1. Masonry begets a confidence between individuals that neither party nor sect can accomplish; this is a benefit that extends into every ramification of social life.
2. It confers authority upon its members to speak confidently yet prudently to an erring brother. It will never be known in this world how many dear brethren have been saved from temporal and spiritual ruin by whispered counsel, sympathetic warning and proffered aid. The written and unwritten annals of the Order are full of illustrations of this fact.
3. Masonry possesses an universal language, understood in all countries, by all nationalities, of many tongues, and of all monotheistic creeds. That language is understood as well in the night season, as by day. The deaf, dumb and blind can use it, as Masons can communicate with one another as long as they possess the sense of hearing, seeing, feeling, or speaking; so that it is strictly true, that Masons can communicate without seeing one another, or hearing one another, or feeling one another, or speaking a word; either in the day time or night season, though of course one of these faculties must necessarily be used. There is nothing like this wonderful language for universality, so that amid all the vicissitudes of human life, the Mason feels that only one word of Masonic language is sufficient to call to his aid the good offices of brethren near and dear to his heart.
4. It gives men, irrespective of paltry considerations, a code of life principles, intensifying the noble aspirations. It makes them cosmopolitan, breaking down the petty barriers of country, state, county, town, sect, set, profession, business, family and wealth. The highest of titles is Brother-no other can take its place. The talents of a hod-carrier may place him in the chair. A Grand Master of Ireland, many years ago, the Duke of Leicester, boasted of having risen through every grade, from that of Junior Deacon to the throne of Grand Master. The late President Roosevelt often sat in his Lodge, over which his gardener presided as Master.

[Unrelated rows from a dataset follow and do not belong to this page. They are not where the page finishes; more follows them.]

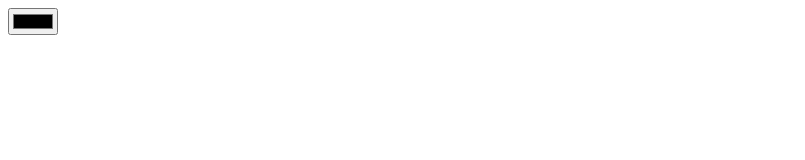
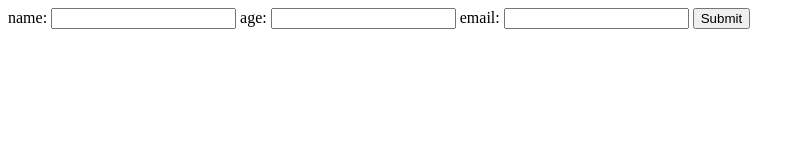
Before and after one commit to Natasha2429/WEB-DEV, a plain HTML site: page index.html in a window 1280 px wide. Shown: the whole page, without its empty margins (0-805 px from the left). Drawn offline with Linux system fonts and the light colour scheme.

Commit message:
added index.html file with name age and email

```diff
--- a/index.html
+++ b/index.html
@@ -1,3 +1,13 @@
 <html>
-   <!--  --> <input type="color">
+   <form action="">
+      <label for="name">name:
+      </label>
+       <input type=""text>
+       <label for="age">age:</label>
+      <input type="number">
+      <label for="email">email:</label>
+      <input type="email">
+      <input type="submit"></form>
+
+
 </html>
```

5. It unites men in a common work for a common good, as broad and catholic as mankind. It teaches men that sects, parties and side issues never could influence beyond the bounds of petty associations. It sternly refuses to proselytise, as it wants no material untried. If mankind be unworthy of such a beneficent institution, it can wait. It has taken centuries for mankind to arrive at its present state of imperfect moral life; perhaps the time may come when the whole earth shall have become one great Lodge, the ideal of Masonry. Then there will be one government, one faith, one brotherhood, one nation, all brethren, because all the children of the Holy, Blessed and Glorious Supreme Architect of the Universe.
The Grand Lodge of Texas, Ten Short Lessons in Masonic Philosophy , (Pages 23-25) Copyright by The Grand Lodge of Texas 1930 (Reprinted 2008)